Finland aiming to offer 5G spectrum in 2018 as FICORA confirms issuance of 13 trial concessions

25 May 2017

Finnish communications minister Anne Berner has indicated that frequencies between 3.4GHz and 3.8GHz could be put into use for 5G services in the country by 2019. The announcement comes in the wake of a seminar regarding 5G technology organised by the Ministry of Transport and Communications (MoTC) and the Finnish Communications Regulatory Authority (FICORA) earlier this week. In a press release following the meeting, Berner noted that rights to use such spectrum could be granted during 2018, with the minister also cited as saying: ‘When distributing the frequencies, in addition to the needs of the traditional mobile communications network operators, we should also pay attention to the needs of the new operators and the new local solutions required by them.’

Separately, the FICORA has confirmed that it has already granted ‘several different organisations’ a total of 13 radio licences for 5G testing, product development and experimentation, with these having been used to support, among other things, product development, propagation measurements, and testing of services.

As previously reported by CommsUpdate, in March 2017 the FICORA confirmed it would support experimentation and testing by flexibly issuing radio licences for 5G trials. As per the regulator’s strategy it is issuing short term concessions for tests, research and trials of systems based on 5G radio technologies, with licence periods ranging from just a few days to years. With the European Commission (EC) having identified the 3.4GHz-3.8GHz and the 24GHz-27GHz bands, among others, as 5G pioneer bands in Europe, for regional 5G testing the FICORA is making available blocks of up to 100MHz in the former band (until the end of 2018), and up to 1,000MHz in the latter band, allowing high connection speeds and short latencies.

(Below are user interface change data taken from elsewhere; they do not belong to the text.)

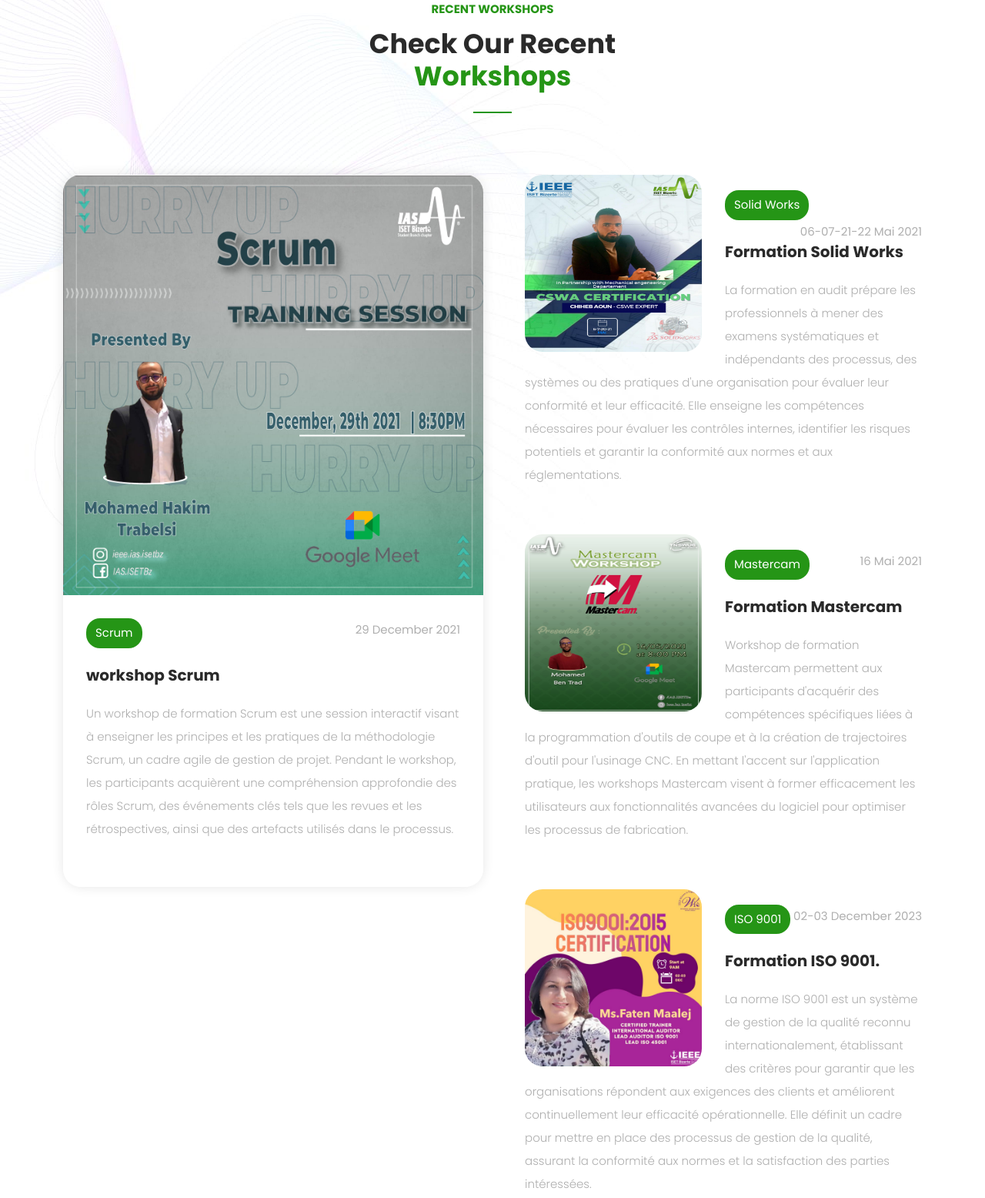
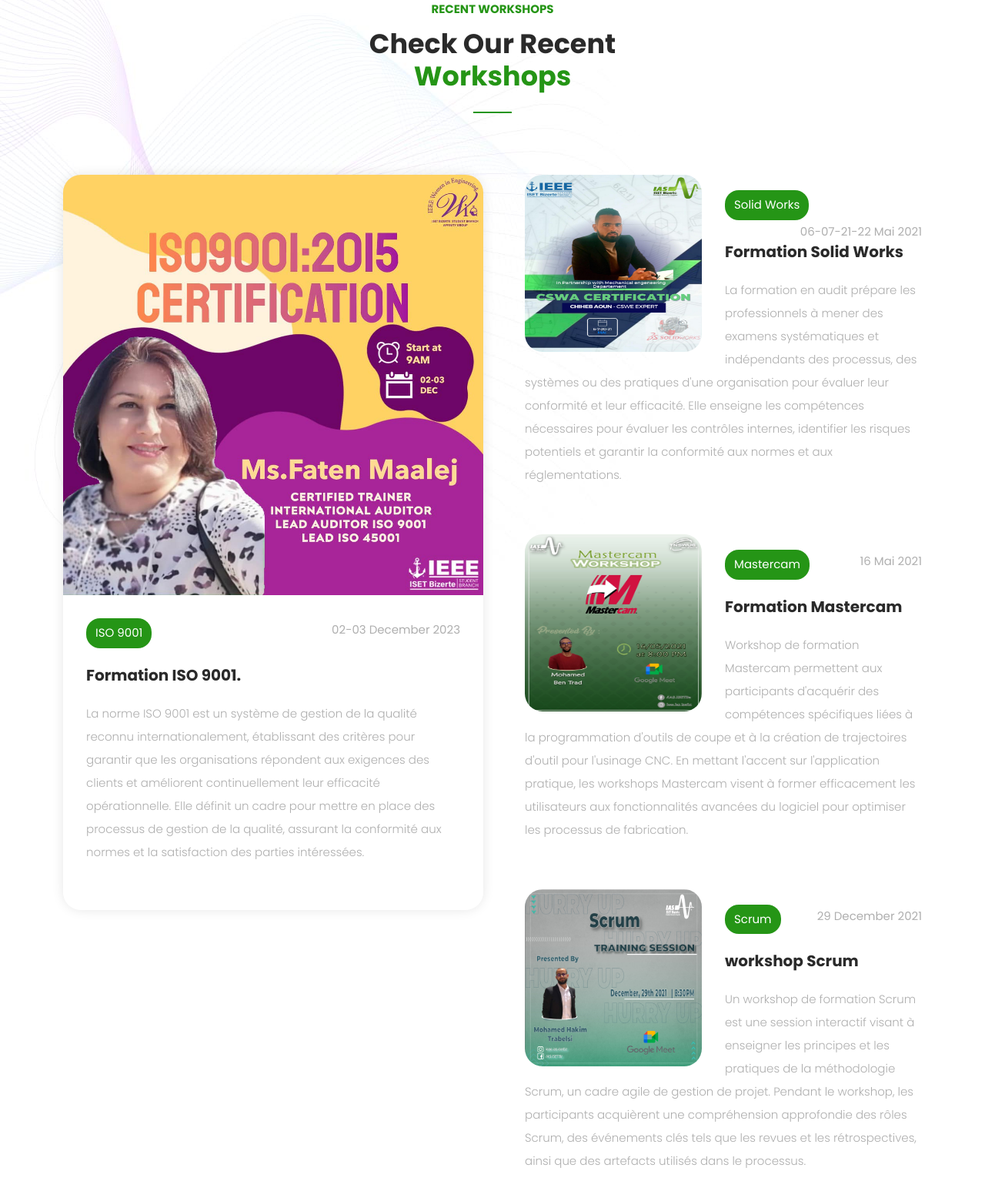
Before and after one commit to YoussefSouissi/IAS-Website, a plain HTML site: page index..html in a window 1280 px wide. Shown: the part 2326-3882 px from the top of the page at 77% size. Drawn offline with Linux system fonts and the light colour scheme.

Commit message:
workshops update

```diff
--- a/index..html
+++ b/index..html
@@ -271,13 +271,13 @@
         <div class="col-lg-6 show-up wow fadeInUp" data-wow-duration="1s" data-wow-delay="0.3s">
           <div class="blog-post">
             <div class="thumb">
-              <a href="#"><img src="assets/images/SCRUM.jpg" alt=""></a>
+              <a href="#"><img src="assets/images/iso 9001.jpg" alt=""></a>
             </div>
             <div class="down-content">
-              <span class="category">Scrum</span>
-              <span class="date">29 December 2021</span>
-              <h4>workshop Scrum</h4>
-              <p>Un workshop de formation Scrum est une session interactif visant à enseigner les principes et les pratiques de la méthodologie Scrum, un cadre agile de gestion de projet. Pendant le workshop, les participants acquièrent une compréhension approfondie des rôles Scrum, des événements clés tels que les revues et les rétrospectives, ainsi que des artefacts utilisés dans le processus.</p>
+              <span class="category">ISO 9001</span>
+                    <span class="date">02-03 December 2023</span>
+                    <a href="#"><h4>Formation ISO 9001.</h4></a>
+                    <p>La norme ISO 9001 est un système de gestion de la qualité reconnu internationalement, établissant des critères pour garantir que les organisations répondent aux exigences des clients et améliorent continuellement leur efficacité opérationnelle. Elle définit un cadre pour mettre en place des processus de gestion de la qualité, assurant la conformité aux normes et la satisfaction des parties intéressées.</p>
             </div>
           </div>
         </div>
@@ -313,13 +313,13 @@
               <div class="col-lg-12">
                 <div class="post-item last-post-item">
                   <div class="thumb">
-                    <a href="#"><img src="assets/images/iso 9001.jpg" alt="" id="imgWorkshop"></a>
+                    <a href="#"><img src="assets/images/SCRUM.jpg" alt="" id="imgWorkshop"></a>
                   </div>
                   <div class="right-content">
-                    <span class="category">ISO 9001</span>
-                    <span class="date">02-03 December 2023</span>
-                    <a href="#"><h4>Formation ISO 9001.</h4></a>
-                    <p>La norme ISO 9001 est un système de gestion de la qualité reconnu internationalement, établissant des critères pour garantir que les organisations répondent aux exigences des clients et améliorent continuellement leur efficacité opérationnelle. Elle définit un cadre pour mettre en place des processus de gestion de la qualité, assurant la conformité aux normes et la satisfaction des parties intéressées.</p>
+                    <span class="category">Scrum</span>
+              <span class="date">29 December 2021</span>
+              <h4>workshop Scrum</h4>
+              <p>Un workshop de formation Scrum est une session interactif visant à enseigner les principes et les pratiques de la méthodologie Scrum, un cadre agile de gestion de projet. Pendant le workshop, les participants acquièrent une compréhension approfondie des rôles Scrum, des événements clés tels que les revues et les rétrospectives, ainsi que des artefacts utilisés dans le processus.</p>
                   </div>
                 </div>
               </div>
```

Alongside these specific allocations, the regulator has also confirmed that is possible to receive licences for 5G testing in other frequency bands, with frequency needs ‘considered separately for each case and test environment’.